Content revision data
▼

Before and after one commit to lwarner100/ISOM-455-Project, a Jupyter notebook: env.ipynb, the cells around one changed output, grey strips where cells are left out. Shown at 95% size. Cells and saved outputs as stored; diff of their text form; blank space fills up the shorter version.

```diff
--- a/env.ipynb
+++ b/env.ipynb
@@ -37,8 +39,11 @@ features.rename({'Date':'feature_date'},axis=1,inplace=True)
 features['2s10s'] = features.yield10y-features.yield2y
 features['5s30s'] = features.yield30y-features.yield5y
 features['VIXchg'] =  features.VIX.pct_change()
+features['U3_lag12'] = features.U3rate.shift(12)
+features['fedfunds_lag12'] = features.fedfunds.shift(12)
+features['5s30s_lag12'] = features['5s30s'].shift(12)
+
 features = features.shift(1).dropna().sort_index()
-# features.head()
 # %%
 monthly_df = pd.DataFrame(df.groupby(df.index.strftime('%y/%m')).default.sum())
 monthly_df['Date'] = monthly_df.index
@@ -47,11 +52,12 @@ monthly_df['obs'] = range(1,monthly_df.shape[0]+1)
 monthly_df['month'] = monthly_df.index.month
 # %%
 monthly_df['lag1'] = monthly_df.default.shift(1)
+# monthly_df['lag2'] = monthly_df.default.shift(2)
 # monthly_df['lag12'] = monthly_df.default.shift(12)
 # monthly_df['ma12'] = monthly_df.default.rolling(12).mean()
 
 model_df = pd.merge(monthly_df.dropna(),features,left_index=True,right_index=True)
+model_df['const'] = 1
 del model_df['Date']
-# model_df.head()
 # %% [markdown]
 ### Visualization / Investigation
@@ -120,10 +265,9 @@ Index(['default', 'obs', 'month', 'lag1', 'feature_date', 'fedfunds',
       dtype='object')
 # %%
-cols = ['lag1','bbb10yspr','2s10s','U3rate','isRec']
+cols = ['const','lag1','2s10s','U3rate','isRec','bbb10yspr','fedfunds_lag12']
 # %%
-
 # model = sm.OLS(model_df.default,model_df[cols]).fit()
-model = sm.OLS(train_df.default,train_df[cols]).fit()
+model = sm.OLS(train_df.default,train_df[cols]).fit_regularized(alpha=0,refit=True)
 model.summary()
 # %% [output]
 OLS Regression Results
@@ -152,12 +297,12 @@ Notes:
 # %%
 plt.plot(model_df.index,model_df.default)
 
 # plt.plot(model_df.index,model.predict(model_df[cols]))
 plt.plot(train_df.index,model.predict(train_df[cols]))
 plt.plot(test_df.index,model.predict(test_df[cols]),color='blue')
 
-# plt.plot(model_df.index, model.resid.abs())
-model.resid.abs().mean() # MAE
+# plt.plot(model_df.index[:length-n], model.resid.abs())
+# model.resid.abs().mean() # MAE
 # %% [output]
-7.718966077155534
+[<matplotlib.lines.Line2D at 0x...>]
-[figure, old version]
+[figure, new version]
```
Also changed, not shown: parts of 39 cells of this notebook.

▲

Exercise - An exact reproduction of all the records is required.

Solution below -
Before and after one commit to lwarner100/ISOM-455-Project, a Jupyter notebook: env.ipynb, the cells around one changed output, grey strips where cells are left out. Shown at 95% size. Cells and saved outputs as stored; diff of their text form; blank space fills up the shorter version.

```diff
--- a/env.ipynb
+++ b/env.ipynb
@@ -37,8 +39,11 @@ features.rename({'Date':'feature_date'},axis=1,inplace=True)
 features['2s10s'] = features.yield10y-features.yield2y
 features['5s30s'] = features.yield30y-features.yield5y
 features['VIXchg'] =  features.VIX.pct_change()
+features['U3_lag12'] = features.U3rate.shift(12)
+features['fedfunds_lag12'] = features.fedfunds.shift(12)
+features['5s30s_lag12'] = features['5s30s'].shift(12)
+
 features = features.shift(1).dropna().sort_index()
-# features.head()
 # %%
 monthly_df = pd.DataFrame(df.groupby(df.index.strftime('%y/%m')).default.sum())
 monthly_df['Date'] = monthly_df.index
@@ -47,11 +52,12 @@ monthly_df['obs'] = range(1,monthly_df.shape[0]+1)
 monthly_df['month'] = monthly_df.index.month
 # %%
 monthly_df['lag1'] = monthly_df.default.shift(1)
+# monthly_df['lag2'] = monthly_df.default.shift(2)
 # monthly_df['lag12'] = monthly_df.default.shift(12)
 # monthly_df['ma12'] = monthly_df.default.rolling(12).mean()
 
 model_df = pd.merge(monthly_df.dropna(),features,left_index=True,right_index=True)
+model_df['const'] = 1
 del model_df['Date']
-# model_df.head()
 # %% [markdown]
 ### Visualization / Investigation
@@ -120,10 +265,9 @@ Index(['default', 'obs', 'month', 'lag1', 'feature_date', 'fedfunds',
       dtype='object')
 # %%
-cols = ['lag1','bbb10yspr','2s10s','U3rate','isRec']
+cols = ['const','lag1','2s10s','U3rate','isRec','bbb10yspr','fedfunds_lag12']
 # %%
-
 # model = sm.OLS(model_df.default,model_df[cols]).fit()
-model = sm.OLS(train_df.default,train_df[cols]).fit()
+model = sm.OLS(train_df.default,train_df[cols]).fit_regularized(alpha=0,refit=True)
 model.summary()
 # %% [output]
 OLS Regression Results
@@ -152,12 +297,12 @@ Notes:
 # %%
 plt.plot(model_df.index,model_df.default)
 
 # plt.plot(model_df.index,model.predict(model_df[cols]))
 plt.plot(train_df.index,model.predict(train_df[cols]))
 plt.plot(test_df.index,model.predict(test_df[cols]),color='blue')
 
-# plt.plot(model_df.index, model.resid.abs())
-model.resid.abs().mean() # MAE
+# plt.plot(model_df.index[:length-n], model.resid.abs())
+# model.resid.abs().mean() # MAE
 # %% [output]
-7.718966077155534
+[<matplotlib.lines.Line2D at 0x...>]
-[figure, old version]
+[figure, new version]
```
Also changed, not shown: parts of 39 cells of this notebook.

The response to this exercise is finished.